I want to suggest that the respectable side of White Australia today relates to Hanson in the same way my friend's family related to his 'unchecked extremism'. Whether they are in the media, in politics, in academia or in any other workplace (they can be spotted as soon as they talk about having no problem with multiculturalism as long as migrants put the interest of Australia first), behind every White multiculturalist affecting a position of respectability — and a willingness to condemn `Hansonite extremism' in the nation's lounge room — there is another White gleefully grinning 'Good on you, Pauline. You show them' or another amusedly saying: 'She's so naughty', as if saying it to one's own child after he or she has misbehaved.
This is not a mere sentimental issue. It is a self-interested politics of domination. In much the same way as the story above, those respectable White Australians have an interest in someone else perceived as 'irrational and/or immature' doing the exclusion for them. They benefit from both this marginalisation and from the relationship of proximity and dominance with the already marginalised that they are able to maintain thanks to, but also by distinguishing themselves from, the 'extremists'.

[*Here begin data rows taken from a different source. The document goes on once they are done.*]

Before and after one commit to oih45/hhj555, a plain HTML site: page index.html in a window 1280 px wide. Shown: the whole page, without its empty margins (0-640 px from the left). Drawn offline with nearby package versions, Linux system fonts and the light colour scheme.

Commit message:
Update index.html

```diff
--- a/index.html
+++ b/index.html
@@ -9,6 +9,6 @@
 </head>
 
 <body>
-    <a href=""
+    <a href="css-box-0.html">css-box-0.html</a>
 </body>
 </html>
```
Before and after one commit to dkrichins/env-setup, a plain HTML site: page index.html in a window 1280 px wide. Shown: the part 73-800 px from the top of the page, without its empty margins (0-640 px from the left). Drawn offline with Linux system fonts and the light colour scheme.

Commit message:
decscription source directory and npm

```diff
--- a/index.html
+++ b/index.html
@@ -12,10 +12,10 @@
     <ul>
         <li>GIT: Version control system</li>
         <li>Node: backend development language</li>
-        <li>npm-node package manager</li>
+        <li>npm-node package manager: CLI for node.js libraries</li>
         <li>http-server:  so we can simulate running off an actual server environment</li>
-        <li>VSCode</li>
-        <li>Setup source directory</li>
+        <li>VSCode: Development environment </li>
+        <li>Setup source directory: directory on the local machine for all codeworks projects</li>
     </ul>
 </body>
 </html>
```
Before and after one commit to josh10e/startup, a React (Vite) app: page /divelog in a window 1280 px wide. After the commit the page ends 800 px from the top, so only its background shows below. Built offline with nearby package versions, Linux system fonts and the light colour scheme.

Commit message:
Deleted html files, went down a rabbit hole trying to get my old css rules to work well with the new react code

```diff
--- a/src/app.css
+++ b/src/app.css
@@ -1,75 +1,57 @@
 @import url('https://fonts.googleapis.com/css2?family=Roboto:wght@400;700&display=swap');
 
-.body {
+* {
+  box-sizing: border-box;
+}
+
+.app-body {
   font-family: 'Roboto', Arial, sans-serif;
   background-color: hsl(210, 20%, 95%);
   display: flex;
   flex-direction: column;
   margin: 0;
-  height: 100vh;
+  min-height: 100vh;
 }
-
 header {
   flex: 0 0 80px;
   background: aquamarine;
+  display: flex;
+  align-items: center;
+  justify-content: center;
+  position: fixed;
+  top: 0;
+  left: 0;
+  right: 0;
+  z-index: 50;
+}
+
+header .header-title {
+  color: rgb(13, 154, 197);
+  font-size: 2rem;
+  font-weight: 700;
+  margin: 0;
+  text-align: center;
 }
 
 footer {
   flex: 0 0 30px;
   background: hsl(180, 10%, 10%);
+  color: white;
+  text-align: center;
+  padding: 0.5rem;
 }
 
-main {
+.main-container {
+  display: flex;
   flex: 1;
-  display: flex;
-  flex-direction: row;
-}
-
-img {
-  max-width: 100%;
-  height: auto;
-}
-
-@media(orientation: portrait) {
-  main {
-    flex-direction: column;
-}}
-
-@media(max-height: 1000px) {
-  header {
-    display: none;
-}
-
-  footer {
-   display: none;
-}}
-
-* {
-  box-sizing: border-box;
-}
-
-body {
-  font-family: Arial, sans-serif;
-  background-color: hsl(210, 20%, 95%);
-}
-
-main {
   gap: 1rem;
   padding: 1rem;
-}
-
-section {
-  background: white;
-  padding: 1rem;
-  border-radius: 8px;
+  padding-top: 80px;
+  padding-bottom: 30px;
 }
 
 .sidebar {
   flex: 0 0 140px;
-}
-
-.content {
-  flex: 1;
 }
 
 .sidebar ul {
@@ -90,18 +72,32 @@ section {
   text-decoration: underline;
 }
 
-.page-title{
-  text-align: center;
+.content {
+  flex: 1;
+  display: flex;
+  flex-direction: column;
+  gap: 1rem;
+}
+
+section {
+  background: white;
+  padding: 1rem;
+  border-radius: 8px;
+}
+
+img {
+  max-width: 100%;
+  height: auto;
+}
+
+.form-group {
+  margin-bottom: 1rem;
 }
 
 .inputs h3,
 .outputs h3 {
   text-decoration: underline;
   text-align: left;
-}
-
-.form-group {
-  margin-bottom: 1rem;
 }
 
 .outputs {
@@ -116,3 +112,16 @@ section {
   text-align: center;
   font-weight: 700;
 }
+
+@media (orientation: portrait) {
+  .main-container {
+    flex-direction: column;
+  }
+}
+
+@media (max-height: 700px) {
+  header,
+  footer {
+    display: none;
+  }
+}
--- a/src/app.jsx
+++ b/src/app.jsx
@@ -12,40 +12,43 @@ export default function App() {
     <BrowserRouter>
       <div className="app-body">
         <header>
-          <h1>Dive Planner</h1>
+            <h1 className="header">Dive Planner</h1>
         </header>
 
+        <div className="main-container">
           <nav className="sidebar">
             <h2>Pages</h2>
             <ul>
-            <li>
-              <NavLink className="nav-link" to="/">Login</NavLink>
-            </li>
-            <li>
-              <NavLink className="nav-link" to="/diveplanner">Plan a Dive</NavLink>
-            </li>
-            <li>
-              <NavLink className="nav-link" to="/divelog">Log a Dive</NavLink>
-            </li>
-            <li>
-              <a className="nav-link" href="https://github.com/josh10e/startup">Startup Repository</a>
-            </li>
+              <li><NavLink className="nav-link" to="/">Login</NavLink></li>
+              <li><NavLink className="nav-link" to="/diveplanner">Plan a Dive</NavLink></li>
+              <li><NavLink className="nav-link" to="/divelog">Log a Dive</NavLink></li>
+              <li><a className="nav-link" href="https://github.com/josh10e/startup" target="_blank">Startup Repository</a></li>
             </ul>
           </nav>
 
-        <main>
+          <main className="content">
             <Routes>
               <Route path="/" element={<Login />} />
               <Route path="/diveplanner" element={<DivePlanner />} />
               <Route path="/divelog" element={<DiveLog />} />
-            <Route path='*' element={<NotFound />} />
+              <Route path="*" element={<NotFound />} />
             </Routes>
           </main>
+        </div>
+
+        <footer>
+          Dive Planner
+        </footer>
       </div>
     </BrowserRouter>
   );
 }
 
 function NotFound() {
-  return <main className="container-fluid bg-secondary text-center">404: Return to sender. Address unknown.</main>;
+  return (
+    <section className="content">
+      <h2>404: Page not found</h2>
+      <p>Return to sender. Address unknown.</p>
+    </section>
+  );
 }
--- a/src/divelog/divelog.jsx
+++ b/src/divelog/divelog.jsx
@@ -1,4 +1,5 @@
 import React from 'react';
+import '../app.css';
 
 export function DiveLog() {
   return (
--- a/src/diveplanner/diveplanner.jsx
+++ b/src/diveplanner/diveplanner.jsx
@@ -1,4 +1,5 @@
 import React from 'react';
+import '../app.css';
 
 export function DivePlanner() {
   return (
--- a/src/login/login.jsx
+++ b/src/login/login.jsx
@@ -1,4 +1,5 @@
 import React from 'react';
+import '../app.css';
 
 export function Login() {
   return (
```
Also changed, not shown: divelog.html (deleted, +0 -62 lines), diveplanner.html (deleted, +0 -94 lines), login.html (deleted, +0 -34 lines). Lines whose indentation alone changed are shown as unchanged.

For White multiculturalists today, White neo-fascism represents the latest technology of containment and problematisation of Third World-looking migrants. Pauline Hanson has enabled White Australians to unleash a new phase in the dialectic of inclusion and exclusion, aiming to transform the increasingly demanding and 'arrogant' migrants into decent `debatable problematised objects', safely positioned in the liminal spaces of inclusion/exclusion. The relation between the dominant White multiculturalism and White national exclusionism, which has always been a relation of affinity based on a shared fantasy structure, has evolved today into an active relationship of complicity. This is the fundamental basis for what has clearly become the more general Hansonisation of White culture.
In the face of this destructive White tendency, some questions need to be asked: Are Whites still good for Australia? Have they been living in ghettoes for too long? Are they dividing Australia? Do we need to have an assimilation program to help ease them into the multicultural mainstream? Clearly, it's time for Third World-looking Australians to do the 'worrying about the nation' number. And let's face it, there's plenty to worry about.